-- WHAT TO PRODUCE --
Report only the number of lines in the entries below that hold the word "repos".

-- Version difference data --

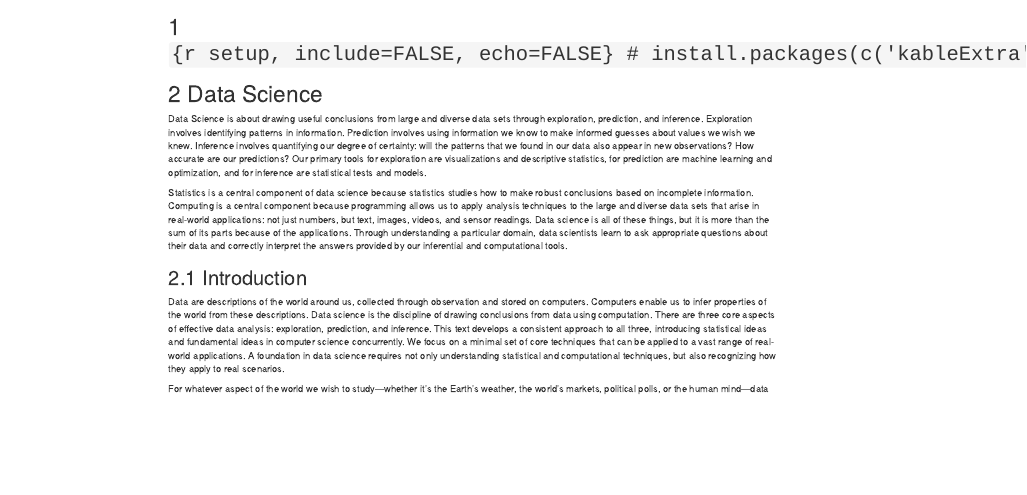
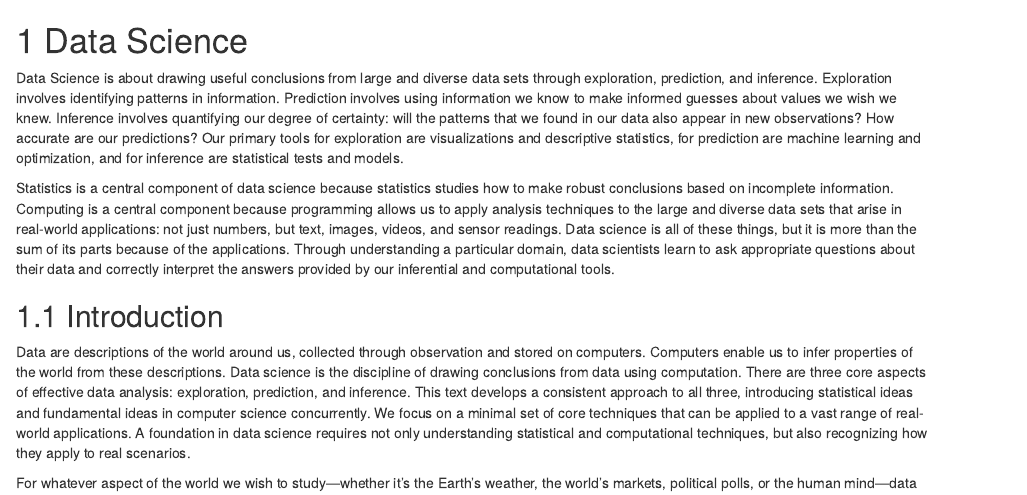
Before and after one commit to jerrybonnell/ds4everyone, an R Markdown document (01-data-science.Rmd): the page in a window 1100 px wide, from its top. Rendered offline with R 4.5, knitr and Pandoc, with nearby package versions; drawn as R Markdown's standard HTML page in place of the format the file asks for; some code elsewhere in the file could not run offline.

Commit message:
packages

````diff
--- a/01-data-science.Rmd
+++ b/01-data-science.Rmd
@@ -1,8 +1,8 @@
 
-# ```{r setup, include=FALSE, echo=FALSE}
-# install.packages(c('kableExtra', 'readtext', 'stringr', 'dplyr', 'ggplot2', 'pdftools'),
-#                  repos = "http://cran.us.r-project.org")
-# ```
+```{r setup, include=FALSE, echo=FALSE}
+ install.packages(c('kableExtra', 'readtext', 'stringr', 'dplyr', 'ggplot2', 'pdftools'),
+                  repos = "http://cran.us.r-project.org")
+```
 
 
 # Data Science
````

-- ANSWER --
2